Detected change data
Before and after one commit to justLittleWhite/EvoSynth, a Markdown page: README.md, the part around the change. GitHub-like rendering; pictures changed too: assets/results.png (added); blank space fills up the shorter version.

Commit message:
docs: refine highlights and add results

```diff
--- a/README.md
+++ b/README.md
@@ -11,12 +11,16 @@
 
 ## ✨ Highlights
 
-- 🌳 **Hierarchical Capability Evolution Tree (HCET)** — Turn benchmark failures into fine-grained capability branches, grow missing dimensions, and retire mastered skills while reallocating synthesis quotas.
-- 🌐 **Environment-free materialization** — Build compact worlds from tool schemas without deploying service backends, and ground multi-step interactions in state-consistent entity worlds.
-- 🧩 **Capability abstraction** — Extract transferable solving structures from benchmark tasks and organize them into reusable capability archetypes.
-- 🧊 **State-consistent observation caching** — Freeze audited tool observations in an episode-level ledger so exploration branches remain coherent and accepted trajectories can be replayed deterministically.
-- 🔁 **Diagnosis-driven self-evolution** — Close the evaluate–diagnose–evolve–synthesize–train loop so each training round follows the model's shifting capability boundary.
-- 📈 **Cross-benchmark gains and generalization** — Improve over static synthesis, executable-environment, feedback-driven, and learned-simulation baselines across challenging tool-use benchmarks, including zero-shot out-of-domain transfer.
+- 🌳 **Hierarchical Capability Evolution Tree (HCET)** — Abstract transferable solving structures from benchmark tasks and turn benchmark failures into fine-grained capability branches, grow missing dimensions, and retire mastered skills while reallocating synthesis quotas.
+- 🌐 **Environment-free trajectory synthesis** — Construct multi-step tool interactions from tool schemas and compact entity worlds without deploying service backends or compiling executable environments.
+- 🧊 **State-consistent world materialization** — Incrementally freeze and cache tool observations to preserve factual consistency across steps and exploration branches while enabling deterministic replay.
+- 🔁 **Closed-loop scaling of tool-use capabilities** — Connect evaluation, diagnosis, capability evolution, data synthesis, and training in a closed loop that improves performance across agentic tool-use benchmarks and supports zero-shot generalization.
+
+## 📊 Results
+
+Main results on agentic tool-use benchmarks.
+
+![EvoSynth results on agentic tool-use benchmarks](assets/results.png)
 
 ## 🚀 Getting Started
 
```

§ WHAT IS REQUIRED
Report how many lines in the records above contain the word "agentic", giving only the number.

§ RESPONSE BOX
3